In other Mom news, Scientific American's PsySociety blog has a nice piece ruminating on the seminal work of Harry Harlowe and Mary Ainsworth in the 1960s demonstrating the importance of cuddling and parental care to filial attachment.
Finally, a few other tidbits from the webs:
• NeuroHacks' Tom Stafford discusses the recently discovered phenomenon of the "autonomous sensory meridian response," a sort of pleasurable meditation on mundane details, that most would describe as mindless dullness, but apparently many youtube viewers (and perhaps scientists?) find totally enthralling.
• Colonel Chris Hadfield, outgoing commander of the international space station, has been very busy sharing what it's like to live and work in space. I've enjoyed a number of his videos, but here's a convenient top-ten list, including his recent (amazing) zero-gravity cover of David Bowie's Space Oddity. By the way, I highly recommend starting with the top ranked video all the way at the bottom of the page, in which Colonel Hadfield poses the interesting riddle – what happens when you wring out a soaking wash cloth in zero-gravity?
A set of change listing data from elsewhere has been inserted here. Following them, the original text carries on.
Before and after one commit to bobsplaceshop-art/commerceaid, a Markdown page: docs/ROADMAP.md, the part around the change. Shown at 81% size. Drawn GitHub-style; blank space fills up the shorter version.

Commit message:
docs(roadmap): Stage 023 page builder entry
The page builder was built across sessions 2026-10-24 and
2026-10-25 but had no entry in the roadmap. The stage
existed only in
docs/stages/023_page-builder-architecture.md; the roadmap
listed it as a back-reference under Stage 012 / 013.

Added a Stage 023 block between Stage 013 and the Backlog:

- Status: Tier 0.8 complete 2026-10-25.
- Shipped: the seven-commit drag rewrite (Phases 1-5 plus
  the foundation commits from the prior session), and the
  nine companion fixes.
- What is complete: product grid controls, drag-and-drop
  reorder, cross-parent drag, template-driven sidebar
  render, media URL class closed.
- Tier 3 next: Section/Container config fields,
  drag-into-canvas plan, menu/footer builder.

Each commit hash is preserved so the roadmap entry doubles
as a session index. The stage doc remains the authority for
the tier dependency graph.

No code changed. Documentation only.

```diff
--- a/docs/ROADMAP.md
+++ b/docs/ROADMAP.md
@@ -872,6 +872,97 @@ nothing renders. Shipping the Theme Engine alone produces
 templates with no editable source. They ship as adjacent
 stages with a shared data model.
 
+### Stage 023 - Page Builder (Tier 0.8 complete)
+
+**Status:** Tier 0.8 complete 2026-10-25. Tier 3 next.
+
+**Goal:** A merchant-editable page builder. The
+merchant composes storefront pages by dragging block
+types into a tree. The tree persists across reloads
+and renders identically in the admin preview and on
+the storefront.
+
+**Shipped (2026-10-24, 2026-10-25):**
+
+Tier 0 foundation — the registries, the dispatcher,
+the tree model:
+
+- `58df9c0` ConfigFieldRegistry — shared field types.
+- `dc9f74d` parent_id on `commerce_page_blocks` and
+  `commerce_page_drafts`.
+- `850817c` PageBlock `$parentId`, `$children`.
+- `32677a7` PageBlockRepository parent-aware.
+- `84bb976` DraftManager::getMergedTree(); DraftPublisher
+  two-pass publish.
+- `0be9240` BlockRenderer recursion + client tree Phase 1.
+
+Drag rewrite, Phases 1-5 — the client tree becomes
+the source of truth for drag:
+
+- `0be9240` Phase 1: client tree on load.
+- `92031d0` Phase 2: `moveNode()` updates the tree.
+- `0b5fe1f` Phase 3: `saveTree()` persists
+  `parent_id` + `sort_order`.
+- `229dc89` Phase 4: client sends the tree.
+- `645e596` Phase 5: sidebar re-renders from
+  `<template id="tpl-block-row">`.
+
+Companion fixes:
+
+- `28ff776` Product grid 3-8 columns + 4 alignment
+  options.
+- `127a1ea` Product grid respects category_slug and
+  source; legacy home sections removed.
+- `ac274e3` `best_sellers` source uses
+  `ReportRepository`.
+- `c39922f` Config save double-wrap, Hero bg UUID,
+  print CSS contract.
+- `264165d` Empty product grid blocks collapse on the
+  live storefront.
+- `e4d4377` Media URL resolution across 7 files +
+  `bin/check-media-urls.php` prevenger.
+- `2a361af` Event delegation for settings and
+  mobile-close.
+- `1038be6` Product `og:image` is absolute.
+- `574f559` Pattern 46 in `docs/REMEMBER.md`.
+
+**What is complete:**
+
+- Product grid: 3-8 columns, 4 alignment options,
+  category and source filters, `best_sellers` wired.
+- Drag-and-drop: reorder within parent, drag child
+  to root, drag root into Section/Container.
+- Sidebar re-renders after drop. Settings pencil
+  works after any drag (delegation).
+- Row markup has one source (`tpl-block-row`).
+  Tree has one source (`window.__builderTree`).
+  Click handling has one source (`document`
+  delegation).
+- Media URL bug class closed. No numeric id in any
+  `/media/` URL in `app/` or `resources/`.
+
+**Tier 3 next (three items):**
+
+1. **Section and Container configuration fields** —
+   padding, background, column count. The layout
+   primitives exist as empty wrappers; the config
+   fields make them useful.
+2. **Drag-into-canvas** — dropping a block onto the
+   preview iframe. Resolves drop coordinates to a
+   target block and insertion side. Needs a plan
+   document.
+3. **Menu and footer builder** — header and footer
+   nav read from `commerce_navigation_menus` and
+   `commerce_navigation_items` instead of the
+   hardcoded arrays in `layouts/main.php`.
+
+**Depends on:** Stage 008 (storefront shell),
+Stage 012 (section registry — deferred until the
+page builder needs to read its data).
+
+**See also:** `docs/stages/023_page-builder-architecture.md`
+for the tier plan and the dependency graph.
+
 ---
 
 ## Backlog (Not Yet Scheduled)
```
• Dean Burnett has a delightful article at the Guardian mocking a certain breed of fear-mongering pseudo-science writing practiced with particular persistence by authors such as Susan Greenfield.
That's it for this week. Catch you on the web!